The previous excursion, the hostess sent up on the stage spent the majority of her time muttering into her microphone in mangled English, begging us over and over again to move into the centre of the giant soccer field to begin dancing and being photogenically happy about Incheon. She took up once again, pleading with us repeatedly to begin with the merriment, to join in singing, to start dancing. Her narration was constant, hilarious stream of party-boosting consciousness. When a Korean cover band took the stage, she uttered, “What a great and hot performance!” Later: “Wow, they are really pumping up the vibes in here!” Still later, to us: “Everybody dance! Everybody dance, now. Wow, they’re really burning up a dance floor!”

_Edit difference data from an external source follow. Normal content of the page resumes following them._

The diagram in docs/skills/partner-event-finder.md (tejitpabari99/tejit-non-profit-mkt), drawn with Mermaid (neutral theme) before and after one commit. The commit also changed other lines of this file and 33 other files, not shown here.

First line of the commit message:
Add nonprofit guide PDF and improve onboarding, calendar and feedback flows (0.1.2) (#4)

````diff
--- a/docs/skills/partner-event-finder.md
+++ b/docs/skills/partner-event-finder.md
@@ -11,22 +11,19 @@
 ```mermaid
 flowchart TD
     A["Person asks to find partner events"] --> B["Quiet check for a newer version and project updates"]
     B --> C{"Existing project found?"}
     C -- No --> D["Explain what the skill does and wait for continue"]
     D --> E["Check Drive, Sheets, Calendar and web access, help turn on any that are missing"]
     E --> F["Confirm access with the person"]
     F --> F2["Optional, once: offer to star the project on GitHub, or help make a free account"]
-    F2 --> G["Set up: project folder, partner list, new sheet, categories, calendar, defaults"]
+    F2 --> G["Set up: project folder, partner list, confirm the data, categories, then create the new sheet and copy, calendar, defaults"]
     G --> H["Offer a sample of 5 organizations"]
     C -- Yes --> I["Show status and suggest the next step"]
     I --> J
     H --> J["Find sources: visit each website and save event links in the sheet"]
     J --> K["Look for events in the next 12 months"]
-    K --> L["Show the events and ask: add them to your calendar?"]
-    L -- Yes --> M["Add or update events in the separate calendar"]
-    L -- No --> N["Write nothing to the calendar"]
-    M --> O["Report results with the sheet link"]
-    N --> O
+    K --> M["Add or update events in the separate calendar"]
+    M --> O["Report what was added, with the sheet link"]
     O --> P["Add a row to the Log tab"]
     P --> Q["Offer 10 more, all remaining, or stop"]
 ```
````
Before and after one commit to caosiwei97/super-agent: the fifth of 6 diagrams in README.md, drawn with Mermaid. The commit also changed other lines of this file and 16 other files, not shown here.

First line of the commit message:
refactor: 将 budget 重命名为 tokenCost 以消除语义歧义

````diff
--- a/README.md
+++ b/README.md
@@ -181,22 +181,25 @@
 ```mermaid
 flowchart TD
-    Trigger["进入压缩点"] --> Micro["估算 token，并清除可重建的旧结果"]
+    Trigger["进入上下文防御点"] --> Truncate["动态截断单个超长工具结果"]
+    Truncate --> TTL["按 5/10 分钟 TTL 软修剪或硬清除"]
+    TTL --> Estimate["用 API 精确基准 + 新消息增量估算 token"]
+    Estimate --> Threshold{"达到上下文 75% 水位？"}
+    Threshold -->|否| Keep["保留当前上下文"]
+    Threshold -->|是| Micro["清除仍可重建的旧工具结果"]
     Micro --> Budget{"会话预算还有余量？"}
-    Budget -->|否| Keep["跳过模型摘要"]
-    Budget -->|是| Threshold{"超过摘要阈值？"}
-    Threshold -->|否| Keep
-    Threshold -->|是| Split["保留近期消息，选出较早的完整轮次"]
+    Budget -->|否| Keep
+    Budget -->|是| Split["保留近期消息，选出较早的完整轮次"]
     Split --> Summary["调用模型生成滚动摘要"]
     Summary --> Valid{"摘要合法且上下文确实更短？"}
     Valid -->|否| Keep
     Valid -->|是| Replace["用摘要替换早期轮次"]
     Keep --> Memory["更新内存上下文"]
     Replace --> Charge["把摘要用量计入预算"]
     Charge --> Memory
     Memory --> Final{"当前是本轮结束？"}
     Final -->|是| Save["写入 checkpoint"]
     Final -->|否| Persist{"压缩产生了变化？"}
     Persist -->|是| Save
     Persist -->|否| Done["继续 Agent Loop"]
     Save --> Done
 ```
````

Eventually, someone did take the dance floor, and in time for that, bubble machines were switchedon, and giant streamers fired into the air. We couldn’t resist but to embrace the weird. And so, as the sun set, I hung out in the middle of a soccer field with my foreign friends in Korea, covered in confetti and the slime detritus of popped bubbles, making happy faces for the dozens of Koreans behind the dozens of lenses aimed squarely for us. Because sometimes my life doesn’t need to make sense anymore.